Zanjan: Ghost, Americans didn't have submarines in the FIRST world war - they had to build them but by the time they did and sent them out, it was 1918, near the end of the war. At least they were well - ready for the next war.
Traditionally, wars were won by the side that had the cutting edge technology - that's the main reason technology advanced. Thing is, the other side now learns that same technology while the war is still in progress. That creates a Mexican standoff so one's strategy has to improve - the tide turns to mental wars. May the best brain win - America had to import them.
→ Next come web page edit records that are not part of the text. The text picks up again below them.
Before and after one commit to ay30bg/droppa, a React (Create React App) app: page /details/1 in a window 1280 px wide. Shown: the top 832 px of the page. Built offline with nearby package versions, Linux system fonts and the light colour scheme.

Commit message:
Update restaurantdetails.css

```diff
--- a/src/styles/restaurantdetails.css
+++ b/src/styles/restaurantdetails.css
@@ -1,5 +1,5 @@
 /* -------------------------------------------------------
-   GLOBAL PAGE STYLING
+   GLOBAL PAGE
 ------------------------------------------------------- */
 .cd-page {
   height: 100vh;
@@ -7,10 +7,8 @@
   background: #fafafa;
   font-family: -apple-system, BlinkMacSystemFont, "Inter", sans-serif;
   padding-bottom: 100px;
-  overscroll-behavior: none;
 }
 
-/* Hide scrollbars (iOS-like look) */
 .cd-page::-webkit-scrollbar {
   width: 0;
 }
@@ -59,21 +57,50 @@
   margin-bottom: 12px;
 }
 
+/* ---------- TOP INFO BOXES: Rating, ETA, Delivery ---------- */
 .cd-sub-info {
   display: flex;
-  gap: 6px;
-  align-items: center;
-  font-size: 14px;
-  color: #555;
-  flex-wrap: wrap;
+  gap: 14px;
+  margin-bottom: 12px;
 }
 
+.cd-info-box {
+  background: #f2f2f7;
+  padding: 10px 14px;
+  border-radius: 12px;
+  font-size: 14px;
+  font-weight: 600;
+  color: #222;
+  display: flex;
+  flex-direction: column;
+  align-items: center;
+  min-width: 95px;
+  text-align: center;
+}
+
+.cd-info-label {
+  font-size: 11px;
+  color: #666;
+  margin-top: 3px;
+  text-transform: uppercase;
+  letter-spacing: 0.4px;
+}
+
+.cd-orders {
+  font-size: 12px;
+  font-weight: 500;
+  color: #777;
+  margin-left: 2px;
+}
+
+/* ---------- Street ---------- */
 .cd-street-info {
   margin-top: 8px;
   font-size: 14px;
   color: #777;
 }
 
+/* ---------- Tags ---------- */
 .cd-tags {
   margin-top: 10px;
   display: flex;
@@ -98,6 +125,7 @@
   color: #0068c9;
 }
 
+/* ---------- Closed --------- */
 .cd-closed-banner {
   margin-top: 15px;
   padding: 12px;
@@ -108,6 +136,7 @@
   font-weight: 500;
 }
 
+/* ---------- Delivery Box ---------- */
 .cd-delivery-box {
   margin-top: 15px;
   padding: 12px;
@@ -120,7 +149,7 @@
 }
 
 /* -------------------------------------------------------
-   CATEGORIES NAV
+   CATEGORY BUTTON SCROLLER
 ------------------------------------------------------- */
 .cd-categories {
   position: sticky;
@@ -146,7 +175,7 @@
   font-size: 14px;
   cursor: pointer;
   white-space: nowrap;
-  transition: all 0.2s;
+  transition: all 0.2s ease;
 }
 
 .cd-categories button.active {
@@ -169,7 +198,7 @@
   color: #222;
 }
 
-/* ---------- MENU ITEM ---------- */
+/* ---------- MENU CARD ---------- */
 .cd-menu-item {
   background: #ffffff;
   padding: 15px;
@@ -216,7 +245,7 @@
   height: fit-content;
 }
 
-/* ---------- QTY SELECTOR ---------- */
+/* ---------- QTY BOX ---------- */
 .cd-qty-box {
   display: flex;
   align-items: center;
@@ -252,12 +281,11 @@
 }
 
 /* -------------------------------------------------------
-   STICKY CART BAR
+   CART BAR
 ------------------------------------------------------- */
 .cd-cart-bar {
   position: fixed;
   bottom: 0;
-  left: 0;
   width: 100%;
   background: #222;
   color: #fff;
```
As you know, the world entertained the terrifying prospect of WW3. Thus began the race to space, which humans cheered and celebrated. Scientists thought they'd travel to the stars but the real idea was to shoot the enemy from above. However, this time, the wealthiest enemy got the same idea at exactly the same time.
Now all these technologically advanced countries saw opportunity in lesser arms sales to backwards countries who had grudges against each other. Yes, we'll sweeten the deal by sending you teachers to train you how to use the weaponry so you can tear each other apart.
After awhile, the tribals caught on; they were being manipulated and hated that so they turned to geurilla warfare and infiltration - that always used to work. However, it's old school, a game anyone can play.
What you need now is a trusted source with a trained eye that can quickly detect a faker and a liar. Now where would we find one of those?? Do you see where this is going?
Zanjan: It's time to stop playing deadly games. Things have gotten way out of hand with WMDs, not just eliminating humans but wrecking the planet's ecosystems for whoever might survive. It's no-win. The only solution is a pre-emptive strike on the cause of war.
Mankind is forced to turn to those with special gifts for assistance with that - the very best minds and hearts. We don't have to look far to find such champions. Unfortunately, it's always an act of desperation, being the very last thing anyone tries.
ghostgeek: Still, I find your talk of a pre-emptive strike on the cause of war a little bellicose. After all, we humans are the cause of war, so only by eliminating ourselves do eliminate the possibility of war.
Zanjan: People are not the cause, just like guns are not the cause. It's the feelings inside the sentient that are the problem.